The records below are to be returned word for word, with pictures left out.

====== Data excerpts ======

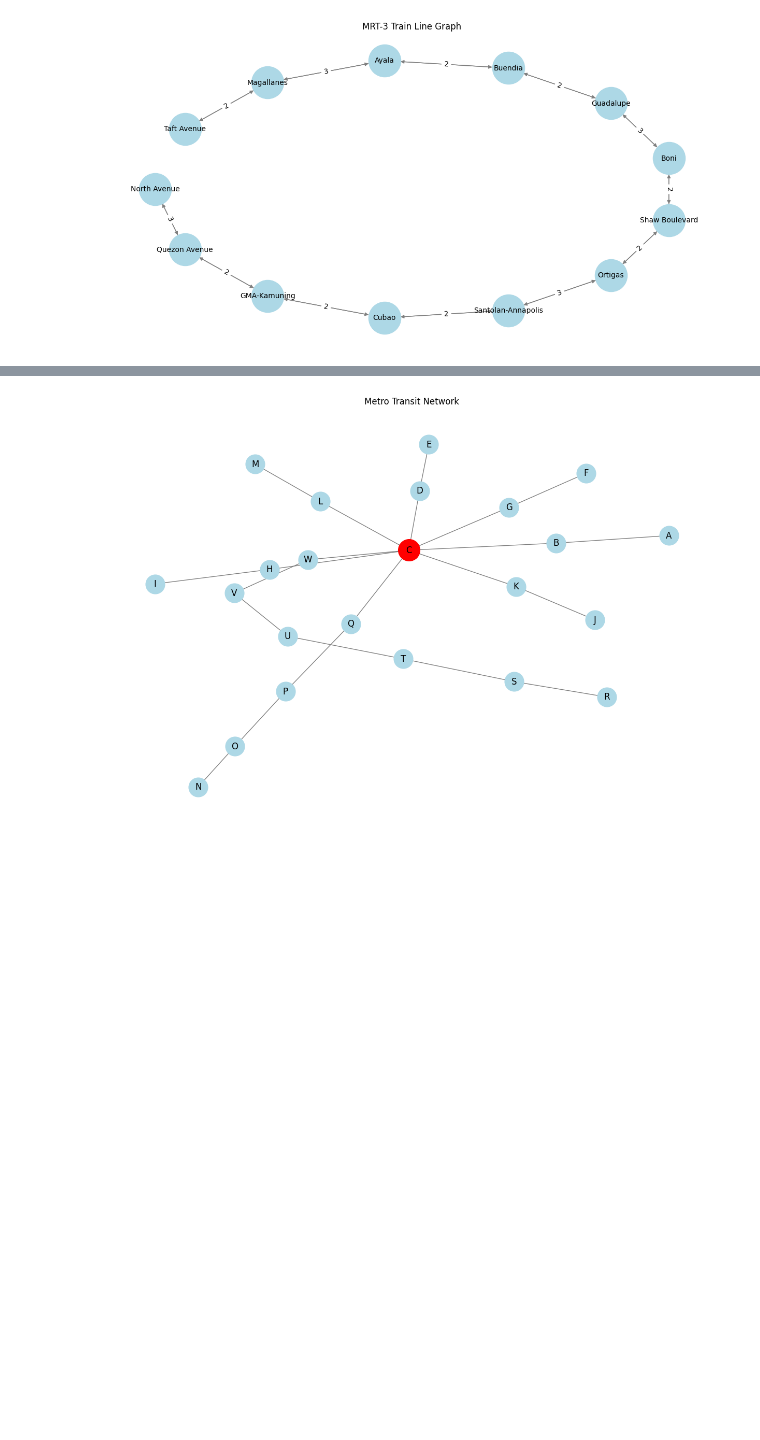
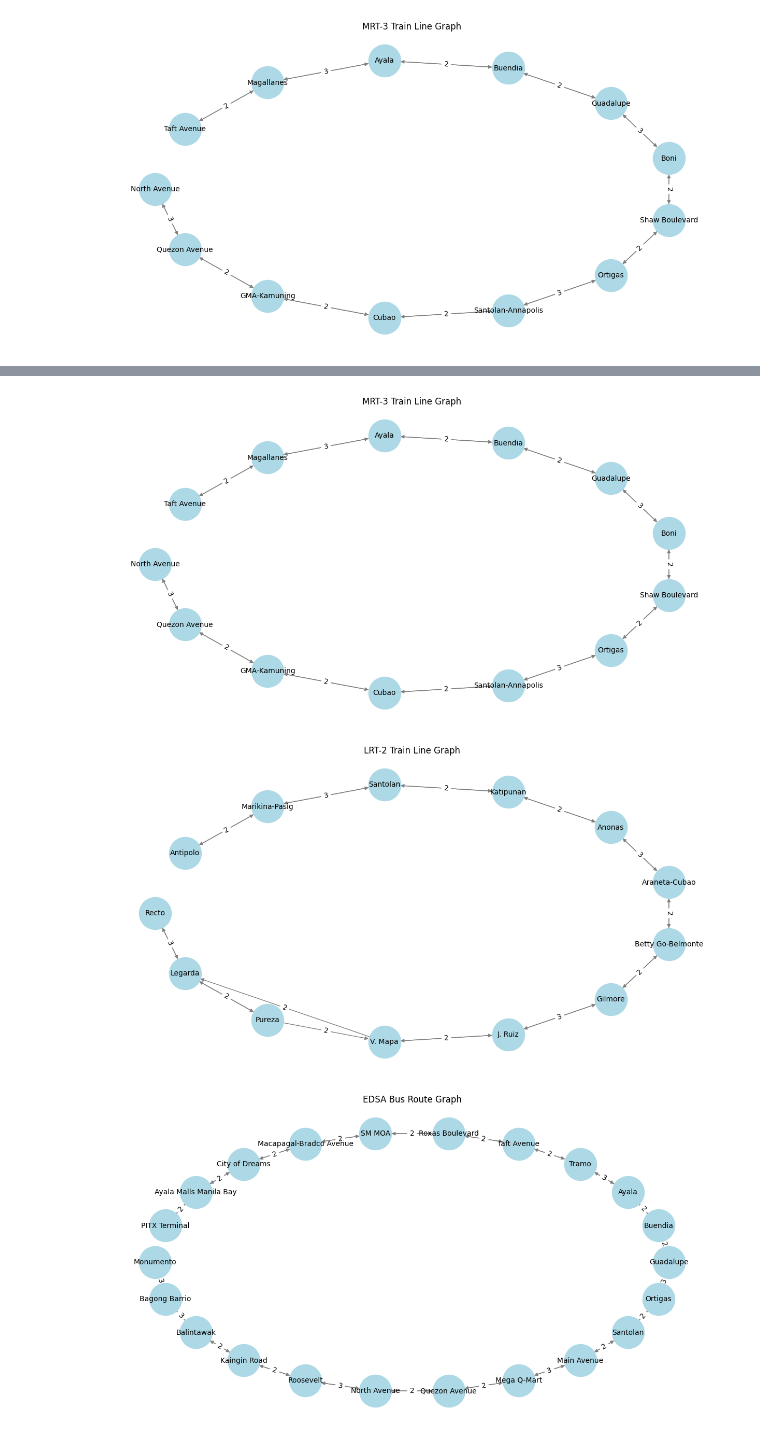
Before and after one commit to leon-pscl/CPE311_Computational-Thinking-with-Python, a Jupyter notebook: CaseStudy1/CPE311_CaseStudy1_Pascual,Moldez.ipynb, the cells around one changed output, grey strips where cells are left out. Drawn from its saved outputs; the diff is of its cells as text; code cells hidden in the pictures; blank space fills up the shorter version.

```diff
--- a/CaseStudy1/CPE311_CaseStudy1_Pascual,Moldez.ipynb
+++ b/CaseStudy1/CPE311_CaseStudy1_Pascual,Moldez.ipynb
@@ -436,42 +368,37 @@ Central Avenue (Bus 5) ↔ Central Avenue (Bus 7)
-# %%
-import networkx as nx
-import matplotlib.pyplot as plt
-from collections import Counter
-
-def plot_transit_graph(routes, title):
-    G = nx.Graph()
-
-    # Add edges for each route
-    for route, stops in routes.items():
-        edges = [(stops[i], stops[i+1]) for i in range(len(stops)-1)]
-        G.add_edges_from(edges, route=route)
-
-    # Identify interchanges (stops appearing in multiple routes)
-    stop_counts = Counter(stop for stops in routes.values() for stop in stops)
-    interchanges = {stop for stop, count in stop_counts.items() if count > 1}
-
-    pos = nx.spring_layout(G, seed=42)
-
-    plt.figure(figsize=(12, 8))
-    nx.draw(G, pos, with_labels=True, node_size=700, node_color='lightblue', edge_color='gray')
-
-    # Highlight interchanges
-    if interchanges:
-        nx.draw_networkx_nodes(G, pos, nodelist=interchanges, node_color='red', node_size=900)
-
-    plt.title(title)
-    plt.show()
-
-# Define transit routes
-routes = {
-    "Train Line 1": ["A", "B", "C", "D", "E"],
-    "Train Line 2": ["F", "G", "C", "H", "I"],
-    "Bus Route 1": ["J", "K", "C", "L", "M"],
-    "Bus Route 2": ["N", "O", "P", "Q", "C"],
-    "Bus Route 3": ["R", "S", "T", "U", "V", "W", "C"]
-}
-
-# Plot the graph
-plot_transit_graph(routes, "Metro Transit Network")
-# %% [output]
-[figure, removed]
+# %%
+import networkx as nx
+import matplotlib.pyplot as plt
+
+def plot_graph(graph, title, layout=nx.shell_layout):
+    G = nx.DiGraph()
+
+    for station, neighbors in graph.items():
+        for neighbor, weight in neighbors:
+            G.add_edge(station, neighbor, weight=weight)
+
+    plt.figure(figsize=(12, 6))
+    pos = layout(G)
+    nx.draw(G, pos, with_labels=True, node_color="lightblue", edge_color="gray", node_size=2000, font_size=10)
+    nx.draw_networkx_edge_labels(G, pos, edge_labels={(u, v): d["weight"] for u, v, d in G.edges(data=True)})
+
+    plt.title(title)
+    plt.show()
+
+# Graph data
+graphs = {
+    "MRT-3 Train Line Graph": graph_mrt3,
+    "LRT-2 Train Line Graph": graph_lrt2,
+    "EDSA Bus Route Graph": graph_edsabus,
+    "Bus Route 5 Graph": graph_bus5,
+    "Bus Route 7 Graph": graph_bus7,
+    "Bus Route 9 Graph": graph_bus9,
+    "Bus Route 11 Graph": graph_bus11
+}
+
+# Plot all graphs
+for title, graph in graphs.items():
+    plot_graph(graph, title)
+# %% [output]
+[figure, added]
+[figure, added]
+[figure, added]
```
Also changed, not shown: parts of 2 cells of this notebook.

======

● Exercise output:
Before and after one commit to leon-pscl/CPE311_Computational-Thinking-with-Python, a Jupyter notebook: CaseStudy1/CPE311_CaseStudy1_Pascual,Moldez.ipynb, the cells around one changed output, grey strips where cells are left out. Drawn from its saved outputs; the diff is of its cells as text; code cells hidden in the pictures; blank space fills up the shorter version.

```diff
--- a/CaseStudy1/CPE311_CaseStudy1_Pascual,Moldez.ipynb
+++ b/CaseStudy1/CPE311_CaseStudy1_Pascual,Moldez.ipynb
@@ -436,42 +368,37 @@ Central Avenue (Bus 5) ↔ Central Avenue (Bus 7)
-# %%
-import networkx as nx
-import matplotlib.pyplot as plt
-from collections import Counter
-
-def plot_transit_graph(routes, title):
-    G = nx.Graph()
-
-    # Add edges for each route
-    for route, stops in routes.items():
-        edges = [(stops[i], stops[i+1]) for i in range(len(stops)-1)]
-        G.add_edges_from(edges, route=route)
-
-    # Identify interchanges (stops appearing in multiple routes)
-    stop_counts = Counter(stop for stops in routes.values() for stop in stops)
-    interchanges = {stop for stop, count in stop_counts.items() if count > 1}
-
-    pos = nx.spring_layout(G, seed=42)
-
-    plt.figure(figsize=(12, 8))
-    nx.draw(G, pos, with_labels=True, node_size=700, node_color='lightblue', edge_color='gray')
-
-    # Highlight interchanges
-    if interchanges:
-        nx.draw_networkx_nodes(G, pos, nodelist=interchanges, node_color='red', node_size=900)
-
-    plt.title(title)
-    plt.show()
-
-# Define transit routes
-routes = {
-    "Train Line 1": ["A", "B", "C", "D", "E"],
-    "Train Line 2": ["F", "G", "C", "H", "I"],
-    "Bus Route 1": ["J", "K", "C", "L", "M"],
-    "Bus Route 2": ["N", "O", "P", "Q", "C"],
-    "Bus Route 3": ["R", "S", "T", "U", "V", "W", "C"]
-}
-
-# Plot the graph
-plot_transit_graph(routes, "Metro Transit Network")
-# %% [output]
-[figure, removed]
+# %%
+import networkx as nx
+import matplotlib.pyplot as plt
+
+def plot_graph(graph, title, layout=nx.shell_layout):
+    G = nx.DiGraph()
+
+    for station, neighbors in graph.items():
+        for neighbor, weight in neighbors:
+            G.add_edge(station, neighbor, weight=weight)
+
+    plt.figure(figsize=(12, 6))
+    pos = layout(G)
+    nx.draw(G, pos, with_labels=True, node_color="lightblue", edge_color="gray", node_size=2000, font_size=10)
+    nx.draw_networkx_edge_labels(G, pos, edge_labels={(u, v): d["weight"] for u, v, d in G.edges(data=True)})
+
+    plt.title(title)
+    plt.show()
+
+# Graph data
+graphs = {
+    "MRT-3 Train Line Graph": graph_mrt3,
+    "LRT-2 Train Line Graph": graph_lrt2,
+    "EDSA Bus Route Graph": graph_edsabus,
+    "Bus Route 5 Graph": graph_bus5,
+    "Bus Route 7 Graph": graph_bus7,
+    "Bus Route 9 Graph": graph_bus9,
+    "Bus Route 11 Graph": graph_bus11
+}
+
+# Plot all graphs
+for title, graph in graphs.items():
+    plot_graph(graph, title)
+# %% [output]
+[figure, added]
+[figure, added]
+[figure, added]
```
Also changed, not shown: parts of 2 cells of this notebook.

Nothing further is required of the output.